Stories from the Rural Economic Forum
Last week, one of President Obama's stops during his economic bus tour was a Rural Economic Forum in Peosta, Iowa, held in conjunction with the White House Rural Council. Along with members of his Cabinet, the President met with a diverse group of local business leaders, farmers, private sector leaders and rural organizations. During the forum, the President walked through his new jobs initiative for rural America, which includes committing up to $350 million in SBA growth capital to investors in rural small businesses over the next 5 years, launching a series of events to connect private equity and venture capital investors with rural start ups and creating teams to link federal funding opportunities with private investors interested in making rural investments.
As the President said in his closing remarks, our job “has to be to get behind what you’re doing; our task has to be making sure that nothing stands in your way, that we remove any obstacles to your success.” Listening to those remarks were a few area business leaders who are succeeding in their communities, creating jobs and growing their companies.
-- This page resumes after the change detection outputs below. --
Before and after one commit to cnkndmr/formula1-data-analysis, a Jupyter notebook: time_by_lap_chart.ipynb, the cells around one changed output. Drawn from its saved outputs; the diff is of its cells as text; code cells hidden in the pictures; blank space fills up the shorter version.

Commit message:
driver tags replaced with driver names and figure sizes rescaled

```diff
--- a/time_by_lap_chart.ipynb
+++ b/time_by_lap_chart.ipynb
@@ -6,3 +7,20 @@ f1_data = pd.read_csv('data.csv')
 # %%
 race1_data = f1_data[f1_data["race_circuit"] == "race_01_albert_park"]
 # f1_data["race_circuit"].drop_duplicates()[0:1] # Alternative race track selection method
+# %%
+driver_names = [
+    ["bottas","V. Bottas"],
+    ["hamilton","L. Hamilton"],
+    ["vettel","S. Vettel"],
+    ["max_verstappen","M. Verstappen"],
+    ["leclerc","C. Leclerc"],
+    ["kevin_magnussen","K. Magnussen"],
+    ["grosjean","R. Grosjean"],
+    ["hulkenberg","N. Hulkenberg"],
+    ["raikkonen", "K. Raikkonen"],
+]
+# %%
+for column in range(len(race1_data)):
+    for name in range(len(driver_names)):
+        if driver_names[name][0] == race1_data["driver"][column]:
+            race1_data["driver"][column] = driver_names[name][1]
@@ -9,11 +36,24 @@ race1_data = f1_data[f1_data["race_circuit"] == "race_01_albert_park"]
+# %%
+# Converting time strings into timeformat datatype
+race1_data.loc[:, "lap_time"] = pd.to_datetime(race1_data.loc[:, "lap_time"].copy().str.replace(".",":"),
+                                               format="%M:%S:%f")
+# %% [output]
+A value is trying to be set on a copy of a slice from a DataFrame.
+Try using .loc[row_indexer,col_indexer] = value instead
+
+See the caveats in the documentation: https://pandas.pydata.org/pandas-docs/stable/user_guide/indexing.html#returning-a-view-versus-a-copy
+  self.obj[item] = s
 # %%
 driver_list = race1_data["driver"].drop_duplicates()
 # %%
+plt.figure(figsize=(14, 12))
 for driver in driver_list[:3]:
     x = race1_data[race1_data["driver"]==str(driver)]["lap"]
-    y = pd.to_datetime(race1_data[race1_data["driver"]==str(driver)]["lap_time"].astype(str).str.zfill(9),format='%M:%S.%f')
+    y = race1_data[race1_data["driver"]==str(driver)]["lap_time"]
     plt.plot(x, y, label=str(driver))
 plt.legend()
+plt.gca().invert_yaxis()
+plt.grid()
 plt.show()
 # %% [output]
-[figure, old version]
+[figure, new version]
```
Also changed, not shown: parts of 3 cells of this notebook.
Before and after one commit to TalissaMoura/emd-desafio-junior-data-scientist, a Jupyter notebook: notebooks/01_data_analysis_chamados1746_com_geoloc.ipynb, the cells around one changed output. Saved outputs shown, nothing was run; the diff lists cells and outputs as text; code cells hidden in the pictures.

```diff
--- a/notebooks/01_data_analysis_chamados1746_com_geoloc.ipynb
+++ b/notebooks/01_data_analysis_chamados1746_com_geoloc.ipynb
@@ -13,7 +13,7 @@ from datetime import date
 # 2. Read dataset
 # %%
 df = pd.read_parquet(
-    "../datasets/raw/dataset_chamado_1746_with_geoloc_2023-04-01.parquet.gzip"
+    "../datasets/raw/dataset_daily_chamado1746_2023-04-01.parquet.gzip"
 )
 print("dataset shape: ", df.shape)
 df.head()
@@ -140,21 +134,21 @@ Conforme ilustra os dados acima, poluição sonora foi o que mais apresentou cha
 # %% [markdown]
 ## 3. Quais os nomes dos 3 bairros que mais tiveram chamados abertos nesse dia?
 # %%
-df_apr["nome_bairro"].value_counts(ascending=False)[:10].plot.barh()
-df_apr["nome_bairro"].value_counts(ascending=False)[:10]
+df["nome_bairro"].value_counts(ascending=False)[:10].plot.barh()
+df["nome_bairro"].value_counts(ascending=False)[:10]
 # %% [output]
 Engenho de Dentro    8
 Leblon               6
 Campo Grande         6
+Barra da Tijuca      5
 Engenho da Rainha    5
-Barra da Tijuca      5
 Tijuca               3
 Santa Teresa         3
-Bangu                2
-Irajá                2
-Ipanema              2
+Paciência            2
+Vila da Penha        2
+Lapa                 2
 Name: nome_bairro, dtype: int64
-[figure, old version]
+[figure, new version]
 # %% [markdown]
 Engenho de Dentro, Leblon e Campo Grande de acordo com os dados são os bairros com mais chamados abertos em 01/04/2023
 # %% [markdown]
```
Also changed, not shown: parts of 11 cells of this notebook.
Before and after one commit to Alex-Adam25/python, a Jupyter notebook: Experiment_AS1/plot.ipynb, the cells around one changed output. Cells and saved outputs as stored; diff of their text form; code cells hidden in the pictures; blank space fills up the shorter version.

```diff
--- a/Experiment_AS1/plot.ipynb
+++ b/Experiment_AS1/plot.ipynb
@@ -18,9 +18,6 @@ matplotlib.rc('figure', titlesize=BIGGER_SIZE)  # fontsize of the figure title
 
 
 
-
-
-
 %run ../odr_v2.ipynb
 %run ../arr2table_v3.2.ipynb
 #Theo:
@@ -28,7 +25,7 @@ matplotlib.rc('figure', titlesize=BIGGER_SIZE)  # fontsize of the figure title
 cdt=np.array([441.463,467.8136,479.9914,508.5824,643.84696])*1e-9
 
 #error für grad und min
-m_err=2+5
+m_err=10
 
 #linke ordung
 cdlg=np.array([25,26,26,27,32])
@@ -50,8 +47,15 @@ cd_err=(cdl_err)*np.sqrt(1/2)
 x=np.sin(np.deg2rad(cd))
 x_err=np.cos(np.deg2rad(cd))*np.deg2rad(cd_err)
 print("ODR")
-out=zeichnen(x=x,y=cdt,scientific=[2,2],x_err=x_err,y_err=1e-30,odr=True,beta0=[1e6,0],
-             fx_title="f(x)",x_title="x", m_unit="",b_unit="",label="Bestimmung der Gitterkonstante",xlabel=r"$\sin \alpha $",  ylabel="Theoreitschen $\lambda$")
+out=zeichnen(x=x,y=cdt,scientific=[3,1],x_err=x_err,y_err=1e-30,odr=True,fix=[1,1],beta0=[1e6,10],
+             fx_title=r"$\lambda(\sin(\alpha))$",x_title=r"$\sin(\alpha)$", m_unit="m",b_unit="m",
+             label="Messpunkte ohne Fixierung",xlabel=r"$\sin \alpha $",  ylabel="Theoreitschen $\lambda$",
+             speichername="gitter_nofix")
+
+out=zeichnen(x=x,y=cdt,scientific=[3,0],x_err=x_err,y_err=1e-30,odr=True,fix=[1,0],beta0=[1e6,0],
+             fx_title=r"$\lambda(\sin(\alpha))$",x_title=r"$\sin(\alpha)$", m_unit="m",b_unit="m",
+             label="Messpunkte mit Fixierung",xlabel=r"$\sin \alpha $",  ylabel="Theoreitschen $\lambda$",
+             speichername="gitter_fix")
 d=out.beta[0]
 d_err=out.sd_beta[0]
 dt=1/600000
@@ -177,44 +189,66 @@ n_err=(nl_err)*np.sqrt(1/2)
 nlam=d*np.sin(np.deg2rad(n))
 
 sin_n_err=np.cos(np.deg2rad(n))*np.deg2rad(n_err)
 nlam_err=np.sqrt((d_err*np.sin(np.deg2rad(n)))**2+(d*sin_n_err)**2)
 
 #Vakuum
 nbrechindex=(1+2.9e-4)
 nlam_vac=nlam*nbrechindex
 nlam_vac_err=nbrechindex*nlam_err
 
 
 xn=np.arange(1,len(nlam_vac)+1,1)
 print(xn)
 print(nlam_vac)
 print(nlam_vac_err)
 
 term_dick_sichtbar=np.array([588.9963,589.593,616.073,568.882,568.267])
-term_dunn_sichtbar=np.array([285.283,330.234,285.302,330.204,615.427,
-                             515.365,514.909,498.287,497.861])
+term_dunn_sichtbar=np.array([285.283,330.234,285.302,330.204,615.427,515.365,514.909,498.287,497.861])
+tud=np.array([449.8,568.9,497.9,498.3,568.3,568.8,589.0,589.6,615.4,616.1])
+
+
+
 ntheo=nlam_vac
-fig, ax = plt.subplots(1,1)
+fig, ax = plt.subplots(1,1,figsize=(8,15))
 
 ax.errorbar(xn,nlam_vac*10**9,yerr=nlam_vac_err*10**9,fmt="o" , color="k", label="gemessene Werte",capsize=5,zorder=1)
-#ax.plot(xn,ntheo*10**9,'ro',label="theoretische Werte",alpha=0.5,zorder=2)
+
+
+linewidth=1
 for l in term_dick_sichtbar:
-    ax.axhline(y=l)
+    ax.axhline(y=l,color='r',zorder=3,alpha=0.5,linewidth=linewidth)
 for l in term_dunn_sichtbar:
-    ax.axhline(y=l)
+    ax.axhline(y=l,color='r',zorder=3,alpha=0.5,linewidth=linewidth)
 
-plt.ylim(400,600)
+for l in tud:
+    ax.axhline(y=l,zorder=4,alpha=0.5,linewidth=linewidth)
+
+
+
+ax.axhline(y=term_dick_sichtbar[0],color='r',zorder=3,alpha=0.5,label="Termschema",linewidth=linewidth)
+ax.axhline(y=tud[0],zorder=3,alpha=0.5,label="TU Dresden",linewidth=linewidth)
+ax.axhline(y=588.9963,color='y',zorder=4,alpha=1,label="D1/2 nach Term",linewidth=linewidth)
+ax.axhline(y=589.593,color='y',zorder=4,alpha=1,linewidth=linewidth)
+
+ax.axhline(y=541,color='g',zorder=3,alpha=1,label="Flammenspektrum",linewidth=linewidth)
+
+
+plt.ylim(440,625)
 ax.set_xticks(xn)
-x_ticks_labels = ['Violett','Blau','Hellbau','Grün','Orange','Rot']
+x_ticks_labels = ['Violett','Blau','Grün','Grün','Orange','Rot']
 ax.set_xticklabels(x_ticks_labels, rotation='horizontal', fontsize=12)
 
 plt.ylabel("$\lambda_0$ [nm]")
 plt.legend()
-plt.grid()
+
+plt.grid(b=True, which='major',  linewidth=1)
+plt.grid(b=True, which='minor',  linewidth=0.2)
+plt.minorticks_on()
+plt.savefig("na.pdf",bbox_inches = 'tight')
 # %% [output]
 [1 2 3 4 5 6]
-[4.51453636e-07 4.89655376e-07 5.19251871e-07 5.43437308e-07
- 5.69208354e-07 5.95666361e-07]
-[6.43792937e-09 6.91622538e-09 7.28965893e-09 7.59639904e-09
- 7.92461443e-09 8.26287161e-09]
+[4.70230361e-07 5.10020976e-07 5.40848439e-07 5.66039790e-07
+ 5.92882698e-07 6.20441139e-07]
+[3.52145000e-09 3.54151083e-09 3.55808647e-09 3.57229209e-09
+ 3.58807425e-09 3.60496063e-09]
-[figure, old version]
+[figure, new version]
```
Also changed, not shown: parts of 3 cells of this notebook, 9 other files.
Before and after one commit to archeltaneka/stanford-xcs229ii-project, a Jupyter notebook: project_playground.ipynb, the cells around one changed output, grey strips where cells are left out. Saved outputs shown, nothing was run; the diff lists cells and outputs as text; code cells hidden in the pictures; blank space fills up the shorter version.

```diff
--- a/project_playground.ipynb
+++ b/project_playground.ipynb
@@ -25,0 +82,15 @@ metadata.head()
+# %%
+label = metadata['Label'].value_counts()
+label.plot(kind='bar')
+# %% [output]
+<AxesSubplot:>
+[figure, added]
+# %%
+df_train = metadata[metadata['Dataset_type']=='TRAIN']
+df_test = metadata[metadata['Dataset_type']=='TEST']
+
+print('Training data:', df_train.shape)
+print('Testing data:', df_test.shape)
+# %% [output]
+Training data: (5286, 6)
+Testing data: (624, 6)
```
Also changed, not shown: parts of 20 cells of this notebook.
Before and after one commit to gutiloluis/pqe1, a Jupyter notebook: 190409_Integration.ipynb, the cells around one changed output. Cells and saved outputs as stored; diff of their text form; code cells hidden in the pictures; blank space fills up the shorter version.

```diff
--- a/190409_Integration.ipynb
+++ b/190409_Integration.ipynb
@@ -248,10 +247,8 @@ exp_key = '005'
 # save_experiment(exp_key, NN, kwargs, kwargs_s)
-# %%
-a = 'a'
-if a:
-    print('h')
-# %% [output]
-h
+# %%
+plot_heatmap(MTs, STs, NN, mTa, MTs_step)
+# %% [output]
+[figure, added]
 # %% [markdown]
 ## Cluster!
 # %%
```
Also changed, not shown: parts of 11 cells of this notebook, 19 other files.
One of those business leaders was Aaron Tennant of Tennant Trucking Lines, an open deck carrier that services the Mid-Atlantic, Southeast, and Midwest regions of the country. Tennant Trucking Lines is a family-owned company started by Aaron’s grandfather, Sydney, who got started hauling swine on a milk run from the Quad Cities to Chicago. Over decades, Sydney built his business, literally operating the company out of his farmhouse. But last week, Aaron announced plans to open a new terminal so Tennant Trucking can continue to grow. As Aaron said, “There is shy of 30 of us in there…the former living room is crowded with nine people and their work station and other employees fill other rooms.” Tennant currently employs 138 people, and Aaron plans to hire another 30 as he continues to purchase trucks. Aaron says his company is one to model after because of the solid relationships they have with their customers. “Keeping your employees motivated and happy is a key to success.”
Joining Aaron at the forum was Rick Hoffman from East Iowa Machine Company, a manufacturing “Job Shop” company located in Dubuque County. Rick has been working in machine shops all his life and has used his ambition, intelligence and honesty to catapult himself from machinist to foreman to manager and finally, to owner and president of a company he began from scratch. East Iowa Machine Company has seen rapid growth over the years. They began with two full-time employees and have grown to 115 employees that operate in three shifts. Even in these difficult economic times, Rick is proud to say he has never had to lay off a single employee. Today, EIMCo. sales are currently 20% higher than any other year since 1992 resulting in increased hiring, equipment investment, and physical plant expansion. Rick’s advice to all business owners is that “it can be done. Nothing is impossible if you set your mind to it.”
Chuck Keibler from Genesis-Systems Group, a robotic welding system company in Davenport, Iowa, also attended the forum. While the economic times are changing and continually evolving, there remains a constant need for more efficient operating systems. All companies and businesses want quality products made cheaper. Because of this constant demand, robotic welding systems like Genesis Systems Group have evolved and prevailed. Since 1983, the Genesis Systems Group has been leading the way in robotic systems integration, specializing in design, manufacturing and implementation of systems for welding assembly, mechanical assembly, handling/tending and material finishing. Genesis Systems Group has expanded quickly to become “the largest U.S robotic arc welding workcell manufacturer in North America.” Currently, they have 135 employees and customers in over 40 states and 12 countries. Genesis Systems Group’s development and growth is a testament to how companies can spread their products to the rest of the country and abroad.
Rural America, like all of America, is filled with stories like these: companies that are growing, hiring and strengthening America's economy.